I used a 1-cup serving size in this article because I feel that is a more realistic serving size that the average person would eat. However, reducing this to eating a 1/2 cup serving even lowers your daily net carbs.

Keep in mind that the analysis is based on steamed or boiled edamame. Other methods of cooking could alter this. For example, some cooking methods may add carbohydrates, while others may increase the fat count.

What are some of the health benefits of edamame?

Eating edamame has many benefits that help offset the net carb impact of the keto diet. The net carb impact is already pretty low; you trade those carbs for many good nutrients.

It’s a good source of plant-based protein.

Edamame is soy, and soy is rich in protein. Eating protein can help you build and maintain muscle mass. This is important on the keto diet, even though the keto diet is not technically a high protein diet. A little bit of protein can still be good to eat on keto.

Plus, soy protein is similar to animal-based protein but is not associated with saturated fat.

Edamame reduces “bad cholesterol.”

Eating edamame has been shown to reduce LDL cholesterol, which we often call bad cholesterol. Reducing this blood marker has decreased the risk of heart disease, stroke, and type 2 diabetes.

It may help with depression.

Edamame contains folate, which is required to generate DNA—low folate levels as been linked to an increase in depression. Folate can help stop a substance called homocysteine from getting too high. Homocysteine can block serotonin in the brain, associated with a positive mood.

So eating edamame may be able to help lessen the symptoms of depression.

It has essential amino acids.

Lysine, threonine, tryptophan, and leucine are considered to be essential amino acids. Edamame gas all of these. It has essential amino acids, making it a complete protein source.

It’s a great source of fiber.

When you’re on keto, the lack of carbohydrates can often lead to a lack of fiber. This can cause issues in the digestive tract and lead to things like constipation. Like the fiber in edamame, eating fiber is an excellent way to keep your digestive health in line.

Edamame is packed with vitamins.

In addition to folate, edamame has high concentrations of riboflavin, vitamin E, copper, zinc, magnesium, thiamine, potassium, and manganese. Plus, it has good amounts of vitamin C, calcium, and vitamin K. These vitamins are important in any diet, especially keto.

It can help fight disease.

The isoflavones in edamame can help to fight many diseases, even cancer. Isoflavones are an antioxidant that helps to lower inflammation in the body. It can even help reduce the risk of stroke.

It can help with weight management.

The fiber and protein content in edamame can help you to feel more full or reduce your appetite. This can help you eat less and lose more weight. You should feel full for a longer period because of the fiber content.
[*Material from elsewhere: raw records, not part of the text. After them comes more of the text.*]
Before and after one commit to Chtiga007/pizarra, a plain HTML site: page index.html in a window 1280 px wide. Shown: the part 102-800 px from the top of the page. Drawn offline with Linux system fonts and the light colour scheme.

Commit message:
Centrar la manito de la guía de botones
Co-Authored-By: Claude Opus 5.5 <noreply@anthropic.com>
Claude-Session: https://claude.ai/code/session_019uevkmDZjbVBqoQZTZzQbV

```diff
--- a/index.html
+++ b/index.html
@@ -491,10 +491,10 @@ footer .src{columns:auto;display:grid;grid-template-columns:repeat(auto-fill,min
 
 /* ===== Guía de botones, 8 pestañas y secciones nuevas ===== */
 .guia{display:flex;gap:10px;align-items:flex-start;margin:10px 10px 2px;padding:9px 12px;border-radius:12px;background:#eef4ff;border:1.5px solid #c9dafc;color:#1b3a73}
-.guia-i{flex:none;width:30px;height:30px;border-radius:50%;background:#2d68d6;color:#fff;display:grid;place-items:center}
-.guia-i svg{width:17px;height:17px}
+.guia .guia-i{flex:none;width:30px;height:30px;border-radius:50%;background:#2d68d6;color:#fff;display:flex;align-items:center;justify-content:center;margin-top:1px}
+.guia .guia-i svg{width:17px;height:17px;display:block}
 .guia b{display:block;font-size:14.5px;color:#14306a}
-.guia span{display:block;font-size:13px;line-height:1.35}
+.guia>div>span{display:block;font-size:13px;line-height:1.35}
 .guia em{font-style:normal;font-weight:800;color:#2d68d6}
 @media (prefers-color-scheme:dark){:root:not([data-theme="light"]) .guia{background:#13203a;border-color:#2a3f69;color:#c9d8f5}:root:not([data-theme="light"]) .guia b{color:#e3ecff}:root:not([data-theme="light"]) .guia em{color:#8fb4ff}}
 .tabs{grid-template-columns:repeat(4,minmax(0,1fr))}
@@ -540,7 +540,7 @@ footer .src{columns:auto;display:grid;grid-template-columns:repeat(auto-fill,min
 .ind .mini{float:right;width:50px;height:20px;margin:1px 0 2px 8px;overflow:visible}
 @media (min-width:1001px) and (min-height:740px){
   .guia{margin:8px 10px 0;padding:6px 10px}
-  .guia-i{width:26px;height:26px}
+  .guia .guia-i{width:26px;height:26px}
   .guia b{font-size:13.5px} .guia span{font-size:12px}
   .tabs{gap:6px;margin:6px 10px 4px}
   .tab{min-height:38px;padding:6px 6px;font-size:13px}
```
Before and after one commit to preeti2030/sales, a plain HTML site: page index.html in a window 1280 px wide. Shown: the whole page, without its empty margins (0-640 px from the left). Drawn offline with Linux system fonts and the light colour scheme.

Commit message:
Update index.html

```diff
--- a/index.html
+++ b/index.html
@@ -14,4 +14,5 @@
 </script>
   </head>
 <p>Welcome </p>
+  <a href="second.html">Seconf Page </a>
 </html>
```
Edamame is a great source of protein and fiber with a relatively low net carbohydrate count. It won’t greatly impact your daily carbohydrate limit or raise blood sugar significantly. Plus, edamame has many additional health benefits that make it hard to pass up as a good vegetable option on the keto diet.